The scheme has generated 1.36 million of biodiversity credits, a new class of environment product for sale by emissions markets, and each credit covers 100 square meters of forest.
So far, 21,500 credits have been sold at US$10 each to Malaysian firms and Brand said his company was in negotiations with a few large firms to sell sizeable blocks of Malua credits.
“We see forests as having an intersection with the three major environmental issues of the 21st century, which are climate change and the carbon cycle, biodiversity and conservation and fresh water,” he said.
“We’re trying to create a set of initial deals that demonstrate the monetization of carbon, water and biodiversity.”
He said New Forests was working on a couple of water deals and expected to make an announcement early next year.
Rather than spend billions on secondary water treatment, it was better to clean up catchment areas fouled by excessive fertilizer use or salt or silt through deforestation, he said.
In particular, Brand pointed to rampant fertilizer use from booming corn ethanol developments along the Mississippi River that was creating a vast dead zone in the Gulf of Mexico.
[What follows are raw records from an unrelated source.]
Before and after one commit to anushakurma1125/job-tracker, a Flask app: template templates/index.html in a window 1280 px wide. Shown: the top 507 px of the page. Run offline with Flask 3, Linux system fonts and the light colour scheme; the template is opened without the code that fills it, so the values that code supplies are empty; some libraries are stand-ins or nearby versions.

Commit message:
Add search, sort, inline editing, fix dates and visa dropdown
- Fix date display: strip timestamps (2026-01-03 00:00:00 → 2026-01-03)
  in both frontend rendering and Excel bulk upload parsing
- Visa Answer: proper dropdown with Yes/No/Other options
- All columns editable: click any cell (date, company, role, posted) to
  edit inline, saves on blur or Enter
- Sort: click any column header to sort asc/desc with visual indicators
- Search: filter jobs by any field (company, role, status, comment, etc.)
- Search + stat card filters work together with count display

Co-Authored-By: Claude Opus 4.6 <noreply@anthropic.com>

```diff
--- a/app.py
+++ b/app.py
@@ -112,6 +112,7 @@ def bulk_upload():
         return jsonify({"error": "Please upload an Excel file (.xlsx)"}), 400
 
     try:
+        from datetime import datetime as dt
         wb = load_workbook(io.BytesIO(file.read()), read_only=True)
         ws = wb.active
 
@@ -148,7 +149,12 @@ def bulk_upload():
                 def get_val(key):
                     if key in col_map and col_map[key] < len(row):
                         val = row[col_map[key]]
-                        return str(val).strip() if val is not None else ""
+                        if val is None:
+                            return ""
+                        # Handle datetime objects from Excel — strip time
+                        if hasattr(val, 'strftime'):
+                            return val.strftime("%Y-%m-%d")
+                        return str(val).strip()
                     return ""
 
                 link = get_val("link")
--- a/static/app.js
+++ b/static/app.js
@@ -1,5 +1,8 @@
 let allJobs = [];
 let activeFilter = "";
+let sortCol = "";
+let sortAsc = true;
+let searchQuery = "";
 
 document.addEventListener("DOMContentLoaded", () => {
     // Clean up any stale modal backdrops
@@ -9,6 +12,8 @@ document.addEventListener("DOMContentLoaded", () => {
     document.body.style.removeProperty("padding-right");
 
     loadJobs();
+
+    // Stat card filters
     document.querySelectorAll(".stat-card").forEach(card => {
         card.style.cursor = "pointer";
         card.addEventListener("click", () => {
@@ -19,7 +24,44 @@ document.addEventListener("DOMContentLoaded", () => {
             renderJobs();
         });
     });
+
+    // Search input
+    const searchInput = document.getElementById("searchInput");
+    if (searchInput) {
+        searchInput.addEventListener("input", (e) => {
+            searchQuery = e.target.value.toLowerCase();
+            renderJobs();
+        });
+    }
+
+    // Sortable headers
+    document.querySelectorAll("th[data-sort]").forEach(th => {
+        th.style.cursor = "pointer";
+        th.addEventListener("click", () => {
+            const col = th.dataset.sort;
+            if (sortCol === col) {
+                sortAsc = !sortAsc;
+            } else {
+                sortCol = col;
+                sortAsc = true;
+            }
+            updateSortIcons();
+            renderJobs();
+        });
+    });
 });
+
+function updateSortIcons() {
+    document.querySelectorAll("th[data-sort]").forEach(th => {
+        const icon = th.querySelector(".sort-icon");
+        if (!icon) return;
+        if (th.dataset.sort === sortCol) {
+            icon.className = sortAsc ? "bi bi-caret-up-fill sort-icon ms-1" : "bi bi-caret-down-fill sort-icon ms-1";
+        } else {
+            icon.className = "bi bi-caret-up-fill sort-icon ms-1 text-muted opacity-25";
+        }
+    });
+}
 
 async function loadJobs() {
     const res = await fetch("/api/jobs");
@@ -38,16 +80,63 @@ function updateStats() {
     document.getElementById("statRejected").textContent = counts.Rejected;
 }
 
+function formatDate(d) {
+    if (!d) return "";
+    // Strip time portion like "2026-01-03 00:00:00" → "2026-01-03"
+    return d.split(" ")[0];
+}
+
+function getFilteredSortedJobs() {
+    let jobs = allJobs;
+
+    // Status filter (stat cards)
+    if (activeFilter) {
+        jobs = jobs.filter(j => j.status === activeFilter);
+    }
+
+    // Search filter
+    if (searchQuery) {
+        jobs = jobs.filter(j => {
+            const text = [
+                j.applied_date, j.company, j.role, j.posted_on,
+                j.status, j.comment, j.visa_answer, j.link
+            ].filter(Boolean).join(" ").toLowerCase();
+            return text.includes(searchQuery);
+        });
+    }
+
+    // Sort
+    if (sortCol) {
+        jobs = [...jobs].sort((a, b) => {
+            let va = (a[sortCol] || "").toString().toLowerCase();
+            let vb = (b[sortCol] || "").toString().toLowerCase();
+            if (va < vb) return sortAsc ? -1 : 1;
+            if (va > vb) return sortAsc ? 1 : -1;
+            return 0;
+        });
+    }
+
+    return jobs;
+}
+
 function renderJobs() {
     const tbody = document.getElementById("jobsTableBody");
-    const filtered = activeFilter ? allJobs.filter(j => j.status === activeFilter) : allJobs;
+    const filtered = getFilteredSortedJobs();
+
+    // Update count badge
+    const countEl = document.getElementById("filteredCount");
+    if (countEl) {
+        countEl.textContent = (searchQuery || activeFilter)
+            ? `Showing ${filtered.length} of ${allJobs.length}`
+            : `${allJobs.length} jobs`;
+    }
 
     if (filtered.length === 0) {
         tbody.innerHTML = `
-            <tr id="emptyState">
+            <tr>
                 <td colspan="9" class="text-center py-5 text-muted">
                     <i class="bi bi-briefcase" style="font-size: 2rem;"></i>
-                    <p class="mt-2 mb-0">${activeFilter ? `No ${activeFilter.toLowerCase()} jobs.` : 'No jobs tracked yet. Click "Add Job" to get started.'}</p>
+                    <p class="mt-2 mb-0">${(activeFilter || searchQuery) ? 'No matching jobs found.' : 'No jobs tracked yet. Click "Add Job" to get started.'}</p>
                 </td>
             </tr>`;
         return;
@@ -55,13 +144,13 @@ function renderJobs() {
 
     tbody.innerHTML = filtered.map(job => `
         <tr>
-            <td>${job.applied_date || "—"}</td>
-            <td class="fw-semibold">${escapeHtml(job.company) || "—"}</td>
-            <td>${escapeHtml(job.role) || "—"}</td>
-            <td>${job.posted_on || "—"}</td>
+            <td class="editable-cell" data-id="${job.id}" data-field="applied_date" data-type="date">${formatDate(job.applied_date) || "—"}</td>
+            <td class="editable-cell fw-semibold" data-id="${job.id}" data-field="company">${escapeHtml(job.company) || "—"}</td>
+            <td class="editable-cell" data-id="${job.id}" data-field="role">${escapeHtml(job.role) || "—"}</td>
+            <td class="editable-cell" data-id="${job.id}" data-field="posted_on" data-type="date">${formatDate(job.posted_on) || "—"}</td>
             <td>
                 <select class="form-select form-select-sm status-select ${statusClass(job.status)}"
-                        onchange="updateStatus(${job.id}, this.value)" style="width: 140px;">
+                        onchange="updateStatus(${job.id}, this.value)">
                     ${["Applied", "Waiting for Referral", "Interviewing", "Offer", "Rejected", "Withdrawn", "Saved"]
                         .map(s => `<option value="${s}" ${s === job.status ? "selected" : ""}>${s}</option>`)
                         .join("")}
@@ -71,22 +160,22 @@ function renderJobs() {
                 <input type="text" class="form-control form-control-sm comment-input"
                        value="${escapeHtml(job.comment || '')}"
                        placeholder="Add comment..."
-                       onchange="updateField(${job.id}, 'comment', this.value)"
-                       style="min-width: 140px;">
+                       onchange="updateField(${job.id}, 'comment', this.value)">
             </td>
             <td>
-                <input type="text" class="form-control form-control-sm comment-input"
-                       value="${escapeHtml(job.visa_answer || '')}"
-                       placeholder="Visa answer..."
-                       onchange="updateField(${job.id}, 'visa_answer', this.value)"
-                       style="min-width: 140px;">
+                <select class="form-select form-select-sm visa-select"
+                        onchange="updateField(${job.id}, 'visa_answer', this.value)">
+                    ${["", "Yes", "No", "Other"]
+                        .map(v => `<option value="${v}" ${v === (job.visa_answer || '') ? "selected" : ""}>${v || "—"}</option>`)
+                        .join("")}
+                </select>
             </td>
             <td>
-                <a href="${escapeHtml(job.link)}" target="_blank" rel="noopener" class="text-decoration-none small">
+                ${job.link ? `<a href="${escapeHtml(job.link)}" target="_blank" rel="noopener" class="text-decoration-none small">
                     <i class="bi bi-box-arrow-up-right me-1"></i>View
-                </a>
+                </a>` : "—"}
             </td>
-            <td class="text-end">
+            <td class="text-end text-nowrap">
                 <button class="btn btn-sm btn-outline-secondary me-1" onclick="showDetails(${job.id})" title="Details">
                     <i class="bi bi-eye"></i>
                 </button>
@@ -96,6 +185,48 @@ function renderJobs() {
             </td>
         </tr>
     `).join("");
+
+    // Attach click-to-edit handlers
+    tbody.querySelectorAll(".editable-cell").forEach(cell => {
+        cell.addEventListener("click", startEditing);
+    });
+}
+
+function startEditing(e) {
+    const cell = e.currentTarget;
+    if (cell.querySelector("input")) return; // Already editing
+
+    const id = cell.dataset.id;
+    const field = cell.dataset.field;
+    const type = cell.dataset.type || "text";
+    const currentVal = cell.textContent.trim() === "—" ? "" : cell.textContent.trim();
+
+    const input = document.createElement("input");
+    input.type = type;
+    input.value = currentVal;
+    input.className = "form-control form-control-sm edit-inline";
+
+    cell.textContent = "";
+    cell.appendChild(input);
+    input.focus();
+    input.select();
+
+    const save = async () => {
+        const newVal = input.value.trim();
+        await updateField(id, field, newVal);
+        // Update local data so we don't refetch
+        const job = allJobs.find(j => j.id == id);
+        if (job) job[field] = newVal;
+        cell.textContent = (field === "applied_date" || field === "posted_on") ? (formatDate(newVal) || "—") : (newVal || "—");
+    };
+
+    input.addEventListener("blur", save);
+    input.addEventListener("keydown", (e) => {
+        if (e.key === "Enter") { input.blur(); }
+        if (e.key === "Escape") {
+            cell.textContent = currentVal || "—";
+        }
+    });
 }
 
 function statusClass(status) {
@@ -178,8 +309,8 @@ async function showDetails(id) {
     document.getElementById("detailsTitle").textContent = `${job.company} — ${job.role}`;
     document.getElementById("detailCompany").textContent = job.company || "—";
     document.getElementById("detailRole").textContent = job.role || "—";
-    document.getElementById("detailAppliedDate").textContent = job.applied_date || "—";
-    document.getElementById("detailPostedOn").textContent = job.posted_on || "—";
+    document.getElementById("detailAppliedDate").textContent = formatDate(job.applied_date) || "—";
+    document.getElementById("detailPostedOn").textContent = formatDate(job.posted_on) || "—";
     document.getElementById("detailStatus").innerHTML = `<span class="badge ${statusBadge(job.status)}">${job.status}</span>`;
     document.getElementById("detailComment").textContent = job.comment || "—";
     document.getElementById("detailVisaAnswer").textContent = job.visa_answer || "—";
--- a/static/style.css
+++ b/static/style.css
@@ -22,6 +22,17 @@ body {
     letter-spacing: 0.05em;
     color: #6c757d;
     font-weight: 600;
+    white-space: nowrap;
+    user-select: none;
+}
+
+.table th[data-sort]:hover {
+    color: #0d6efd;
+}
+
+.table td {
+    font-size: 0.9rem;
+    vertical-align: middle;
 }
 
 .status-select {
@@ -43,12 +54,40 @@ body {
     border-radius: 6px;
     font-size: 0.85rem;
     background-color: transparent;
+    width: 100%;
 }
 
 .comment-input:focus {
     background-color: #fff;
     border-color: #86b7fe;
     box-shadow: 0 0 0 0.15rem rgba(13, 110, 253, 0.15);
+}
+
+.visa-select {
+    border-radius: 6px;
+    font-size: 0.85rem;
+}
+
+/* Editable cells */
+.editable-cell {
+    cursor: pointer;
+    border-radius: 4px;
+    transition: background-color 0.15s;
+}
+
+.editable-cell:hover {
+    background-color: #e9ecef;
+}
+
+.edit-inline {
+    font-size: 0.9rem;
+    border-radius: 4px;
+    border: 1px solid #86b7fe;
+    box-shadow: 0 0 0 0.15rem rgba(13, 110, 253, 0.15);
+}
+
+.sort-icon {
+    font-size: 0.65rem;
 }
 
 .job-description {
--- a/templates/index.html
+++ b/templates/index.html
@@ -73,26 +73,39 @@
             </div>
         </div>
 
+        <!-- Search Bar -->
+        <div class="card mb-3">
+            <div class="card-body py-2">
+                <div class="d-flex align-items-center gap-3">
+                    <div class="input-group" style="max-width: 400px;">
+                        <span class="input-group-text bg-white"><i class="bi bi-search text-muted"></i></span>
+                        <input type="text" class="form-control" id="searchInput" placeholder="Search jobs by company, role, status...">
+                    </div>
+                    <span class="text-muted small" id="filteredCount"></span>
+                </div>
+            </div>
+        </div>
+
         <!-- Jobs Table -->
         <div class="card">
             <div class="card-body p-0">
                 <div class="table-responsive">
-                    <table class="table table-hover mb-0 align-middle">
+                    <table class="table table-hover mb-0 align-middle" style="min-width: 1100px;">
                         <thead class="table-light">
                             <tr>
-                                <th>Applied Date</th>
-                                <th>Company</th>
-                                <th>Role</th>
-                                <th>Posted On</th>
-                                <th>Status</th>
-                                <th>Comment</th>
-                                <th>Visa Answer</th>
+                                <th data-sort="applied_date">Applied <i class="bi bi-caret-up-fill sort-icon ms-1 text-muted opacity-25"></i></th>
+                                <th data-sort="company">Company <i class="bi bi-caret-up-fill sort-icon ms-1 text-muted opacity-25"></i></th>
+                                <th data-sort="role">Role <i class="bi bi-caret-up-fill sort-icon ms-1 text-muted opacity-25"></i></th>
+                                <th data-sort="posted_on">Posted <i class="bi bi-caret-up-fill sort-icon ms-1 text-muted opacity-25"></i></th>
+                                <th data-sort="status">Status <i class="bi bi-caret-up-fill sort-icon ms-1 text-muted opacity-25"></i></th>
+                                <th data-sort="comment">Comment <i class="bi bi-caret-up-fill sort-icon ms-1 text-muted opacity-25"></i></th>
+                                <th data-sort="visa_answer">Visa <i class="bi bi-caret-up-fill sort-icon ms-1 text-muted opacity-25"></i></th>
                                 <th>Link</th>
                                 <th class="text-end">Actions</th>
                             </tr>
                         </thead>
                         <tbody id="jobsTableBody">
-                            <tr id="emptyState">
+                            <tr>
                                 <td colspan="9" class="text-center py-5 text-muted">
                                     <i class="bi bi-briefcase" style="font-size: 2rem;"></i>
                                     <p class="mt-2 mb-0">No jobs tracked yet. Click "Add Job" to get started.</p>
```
Australia’s Great Barrier Reef was also being damaged by silt run-off from nearby rivers draining sugar and other plantations.
One idea was to figure out the cost of such damage and, if possible, create a trading scheme that encouraged farmers reduce fertilizer use or soil loss.
“We can act as the intermediary bringing capital to aggregators who will build pools of these nitrogen or phosphate reductions, and pay them and we can sell them in bulk,” said Brand, but declined to give details on water deals under discussion.
Editing by Clarence Fernandez